Thousands of former BCL employees are holding their breath with the hope that the proposed deal by Dubai royal house to buy the closed mine will succeed. Over 6000 of BCL group employees were rendered jobless in October last year when Government – BCL’s sole shareholder – moved to put the mine under provisional liquidation citing the unprofitability of operations. Though this was widely criticised with Government accused of being insensitive, she pointed to the piling debts and growing list of creditors who were demanding their dues. At the time the mine owed suppliers and banks over P1 billion. In particular Government was under pressure to pay Russian miners Norilsk P3 billion for the sale of their African interests which included a stake in Nkomati mine in South Africa and the whole operations of Tati Nickel in Francistown. Though recently BCL liquidator Nigel Dixon-Warren had revealed that all the BCL Enterprises were fatally insolvent and was going to recommend final liquidation to the court, on Tuesday his lawyers confirmed that a potential buyer of BCL had made an offer and hence they sought a delay of provisional liquidation. The High Court agreed to delay the provisional liquidation, paving the way for the parties to conclude the deal. The Minister of Minerals, Energy and Green Technology Sadique Kebonang spend a greater part of this week in the United Arab Emirates to finalise and close any loop holes that the buyer would want to have addressed. Sources have revealed that representatives of the company have already visited BCL and are fully informed about the company. It is expected that in coming days Kebonang will present the offer before Cabinet for it to make its final assessment and if it is lucrative enough, approve it.
BDP under pressure
Close observers say the Botswana Democratic Party (BDP) led Government is under pressure to save the BCL mine and see to the re-employment of thousands of miners who have been retrenched. Though they have been given their retrenchment packages and some have already secured themselves new jobs or started new ventures, thousands are said to be desperate for any new job they could land. Some who could not bear the pressure of being unemployed have already committed suicide, particularly because counselling services were not immediately availed to them when the mine closure was announced. The ruling BDP, which is facing a tough challenge following recent announcement that all opposition parties have come together under the Umbrella for Democratic Change banner, will be hoping that re-opening the mine will win it an acclaim from voters. To demonstrate how serious they took the issue of the mine, Government appointed former Governor of Bank of Botswana Linah Mohohlo to head the strategy of turning around the economy of Selebi-Phikwe and to offset any chance of having the area turn into a ghost town.
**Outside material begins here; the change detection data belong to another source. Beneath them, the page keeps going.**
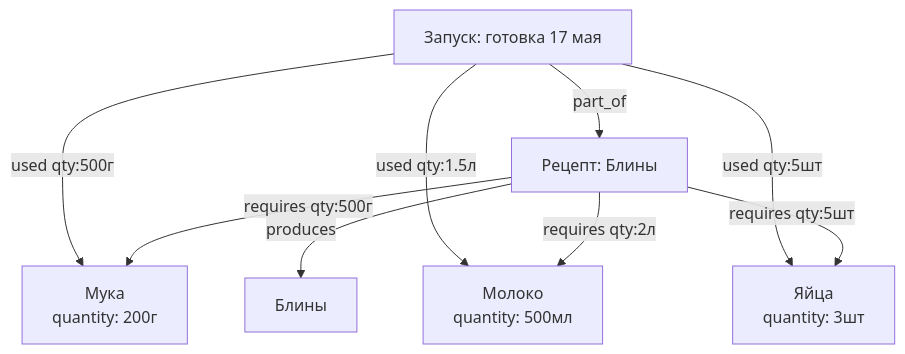
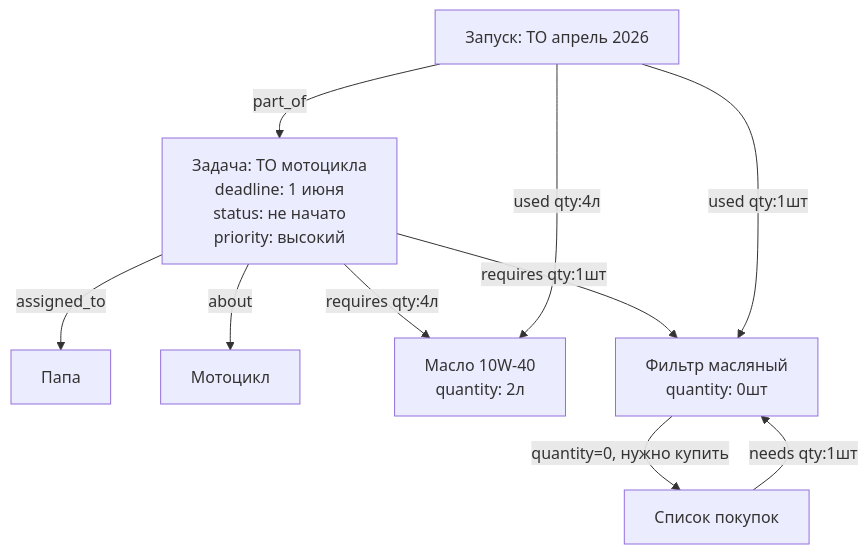
The second of 6 diagrams in docs/database.md (kscht/domovoy), drawn with Mermaid before and after one commit. The commit also changed other lines of this file, not shown here.

````diff
--- a/docs/database.md
+++ b/docs/database.md
@@ -46,20 +76,22 @@
 ```mermaid
 graph TD
-    Recipe[Рецепт: Блины]
-    Run[Запуск: готовка 17 мая]
-    Pancakes[Блины]
+    Dad[Папа]
+    Motorcycle[Мотоцикл]
+    Oil[Масло 10W-40\nquantity: 2л]
+    OilFilter[Фильтр масляный\nquantity: 0шт]
+    Task[Задача: ТО мотоцикла\ndeadline: 1 июня\nstatus: не начато\npriority: высокий]
+    ShoppingList[Список покупок]
+    Run[Запуск: ТО апрель 2026]
 
-    Flour[Мука\nquantity: 200г]
-    Milk[Молоко\nquantity: 500мл]
-    Eggs[Яйца\nquantity: 3шт]
+    Task -->|assigned_to| Dad
+    Task -->|about| Motorcycle
+    Task -->|requires qty:4л| Oil
+    Task -->|requires qty:1шт| OilFilter
 
-    Recipe -->|requires qty:500г| Flour
-    Recipe -->|requires qty:2л| Milk
-    Recipe -->|requires qty:5шт| Eggs
-    Recipe -->|produces| Pancakes
+    OilFilter -->|quantity=0, нужно купить| ShoppingList
+    ShoppingList -->|needs qty:1шт| OilFilter
 
-    Run -->|part_of| Recipe
-    Run -->|used qty:500г| Flour
-    Run -->|used qty:1.5л| Milk
-    Run -->|used qty:5шт| Eggs
+    Run -->|part_of| Task
+    Run -->|used qty:4л| Oil
+    Run -->|used qty:1шт| OilFilter
 ```
````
The Botswana Mine Workers Union (BMWU) had also recently claimed that they had identified a potential investor at a Mines and Money conference in London recently. BMWU President Jack Tlhagale confirmed that they attended the conference which attracts mine companies around the world and made a presentation that government was selling its copper nickel mine. It was not immediately clear what the value of the offer was and how soon, if deal is agreed, would the mine re-open. Minister Kebonang could not be reached for comment.